Univ. of Maryland victim of another cyber attack
(WJLA) -- The University of Maryland has been the victim of another cyber attack.
Anne G. Wylie, UMD's interim vice-president and chair of the president's newly-formed task force on cybersecurity, sent a letter to faculty Thursday reporting that a "cyber intrusion into the university's network" was detected this past Saturday morning, March 15.
Wylie said the intrusion was detected and abated quickly.
"Within 36 hours, the FBI, U.S. Secret Service and the university's police department, working with the university's IT security staff, successfully mitigated the intrusion," Wylie's letter read. "We thank these organizations for their expeditious and effective actions."
Wylie said the FBI informed the university that the breach accessed the personal information of only one individual, reported to be "a senior university official," and that the individual has been notified.
In response to the breach, Wylie said a number of university websites were taken offline over the weekend, and are in the process of being transferred to a different web host "to provide additional levels of security."
Wylie said the university had already begun that process prior to March 15, in response to the previously reported massive data breach that took place on Feb. 18.
"The move will be completed shortly," Wylie said.
Additionally, in response to the more massive breach at UMD last month, Wylie said the university is taking a number of measures to ensure the university will not fall victim to any further breaches.
"The fight against cyber-attacks requires unrelenting effort," she said.
Wylie's letter said the president's task force on cybersecurity, formed a few weeks ago, is actively working on the following areas:
- Evaluating cybersecurity consulting firms that can assist in strengthening UMD's intrusion prevention and conducting penetration testing.

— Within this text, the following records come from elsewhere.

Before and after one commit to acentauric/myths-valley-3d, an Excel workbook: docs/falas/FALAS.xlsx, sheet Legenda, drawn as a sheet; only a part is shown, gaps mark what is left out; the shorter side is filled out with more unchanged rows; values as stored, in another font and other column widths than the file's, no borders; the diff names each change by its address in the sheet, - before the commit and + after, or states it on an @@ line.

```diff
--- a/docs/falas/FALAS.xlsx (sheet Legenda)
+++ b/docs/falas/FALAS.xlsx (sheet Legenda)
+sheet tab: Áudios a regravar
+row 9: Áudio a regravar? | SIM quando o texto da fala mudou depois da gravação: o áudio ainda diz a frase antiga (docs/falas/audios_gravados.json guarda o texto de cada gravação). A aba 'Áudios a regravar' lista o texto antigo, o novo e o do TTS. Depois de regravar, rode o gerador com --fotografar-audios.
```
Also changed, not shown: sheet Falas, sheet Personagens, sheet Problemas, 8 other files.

- Identifying sensitive information in university databases to determine whether they are needed and how to better isolate them. All sensitive records in the breached database that are no longer required have been removed.
- Examining national cybersecurity policies, procedures and best practices to establish an appropriate balance between centralized security and broad access on UMD networks.
- Concurrently, the university's IT staff, with the support of outside consultants, are working almost non-stop "to better protect the vast information systems in UMD's networks that are accessible to students, faculty, staff, and others."
Furthermore, Wylie reported that, In the past month, the university has:
- Closed the pathways utilized in both the Feb. 18 and March 15 intrusions.
- Changed passwords for all databases and applications.
- Conducted an initial audit to detect vulnerabilities in individual websites within web hosting environments.
- Accelerated plans to migrate web hosting to a more secure environment.
In the coming days and weeks, Wylie said UMD will announce additional security measures as well.
Wylie added that it does not appear as though the Feb. 18 and March 15 data breaches are related.